}

# make the plot
pcount_tw <- ggplot() +
  grid_plot_obj(pred.grid, mod_tw_pred, "Density") + 
  scale_fill_gradient(low="white", high="chocolate4")  +
  coord_equal() + theme_minimal() +
  geom_path(aes(x=x, y=y), data=survey.area) +
  geom_point(aes(x = Xcoord, y = Ycoord, group="Point"), data = DSdata, colour = "black") +
  labs(fill="Density")

We can also estimate uncertainty in our abundance map in the form of a map of coefficients of variation. Note that since there are no covariates in the detection function, we use the dsm.var.gam function to estimate the variance (if there were covariates varying at the segment level, such as sea state or observer, we could use dsm.var.prop) (Figure 5).


# data setup for plotting
preddata.var <- split(preddata, 1:nrow(preddata))

# estimate variance
mod_tw_var <- dsm.var.gam(mod_tw, pred.data=preddata.var, off.set=preddata$area)
summary(mod_tw_var)

Summary of uncertainty in a density surface model calculated
 analytically for GAM, with delta method

Approximate asymptotic confidence interval:
    2.5%     Mean    97.5% 
1588.720 2010.275 2543.686 
(Using log-Normal approximation)

Point estimate                 : 2010.275 
CV of detection function       : 0.06566247 
CV from GAM                    : 0.101 
Total standard error           : 242.2565 
Total coefficient of variation : 0.1205 

# plot
pcount_cv_tw <- ggplot() + 
  grid_plot_obj(pred.grid, sqrt(mod_tw_var$pred.var)/unlist(mod_tw_var$pred), "CV") + 
  scale_fill_gradient(low = "white", high = "chocolate4") +
  coord_equal() + theme_minimal() +
  geom_path(aes(x=x, y=y),data=survey.area) +
  geom_point(aes(x=Xcoord, y=Ycoord, group="Point"), data=DSdata, colour="black")

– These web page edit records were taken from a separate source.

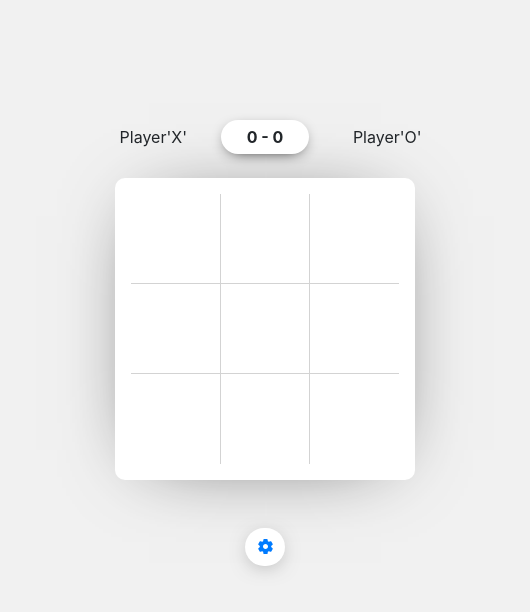
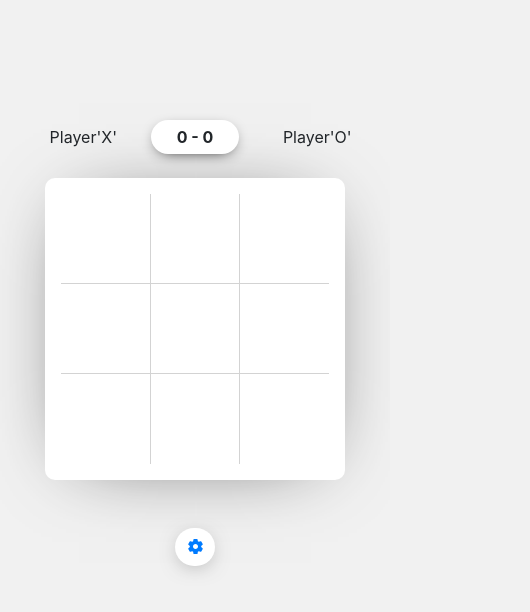
Before and after one commit to abhinandshetty/tictactoe, a React (Create React App) app: page /gameplay in a window 390 px wide. Shown: the top 612 px of the page, 530 px wide, since content can reach past the window. Built offline with nearby package versions, Linux system fonts and the light colour scheme.

Commit message:
Fixed incorrect CSS

```diff
--- a/src/App.css
+++ b/src/App.css
@@ -180,8 +180,8 @@
 @media screen and (max-width: 500px) {
   .card-bg, .game-card-bg{
     background-color: transparent;
-    width: '';
-    height: '';
+    width: 350px !important;
+    height: '' !important;
     -webkit-box-shadow: 0px 0px 0px 0px rgba(0,0,0,0.75);
     -moz-box-shadow: 0px 0px 0px 0px rgba(0,0,0,0.75);
     box-shadow: 0px 0px 0px 0px rgba(0,0,0,0.75);
```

library("gridExtra")
grid.arrange(pcount_tw, pcount_cv_tw, ncol=2)
Map of hare density (ind/km²) and of associated coefficient of variation in Rouillacais site from the DSM model with coordinates as covariates using Tweedie response. Black dots represent the sampled point.

Figure 5: Map of hare density (ind/km²) and of associated coefficient of variation in Rouillacais site from the DSM model with coordinates as covariates using Tweedie response. Black dots represent the sampled point.

This is a small example of what can be done using DSM and the simplest covariates available: geographical coordinates.

Mauvy, B., Souchay, G., Arnauduc, J.-P., & Guitton, J.-S. (2017). The french hare network : A tool to study european hare populations dynamics on a large scale. 33rd iubg congress & 14th perdix symposium. Retrieved from http://iugb2017.com/wp-content/uploads/2017/08/abstract-book-FINAL-VERSION.pdf

Miller, D. L., Burt, M. L., Rexstad, E. A., & Thomas, L. (2013). Spatial models for distance sampling data: Recent developments and future directions. Methods in Ecology and Evolution, 4, 1001–1010. https://doi.org/10.1111/2041-210X.12105

Peroux, R., Mauvy, B., Lartiges, A., Bray, Y., & Marboutin, E. (1997). Point transects sampling: A new approach to estimate densities or abundances of european hare (lepus europaeus) from spotlight counts. Game and Wildlife, 14, 525–529.

R Core Team. (2019). R: A language and environment for statistical computing. Vienna Austria: R Foundation for Statistical Computing.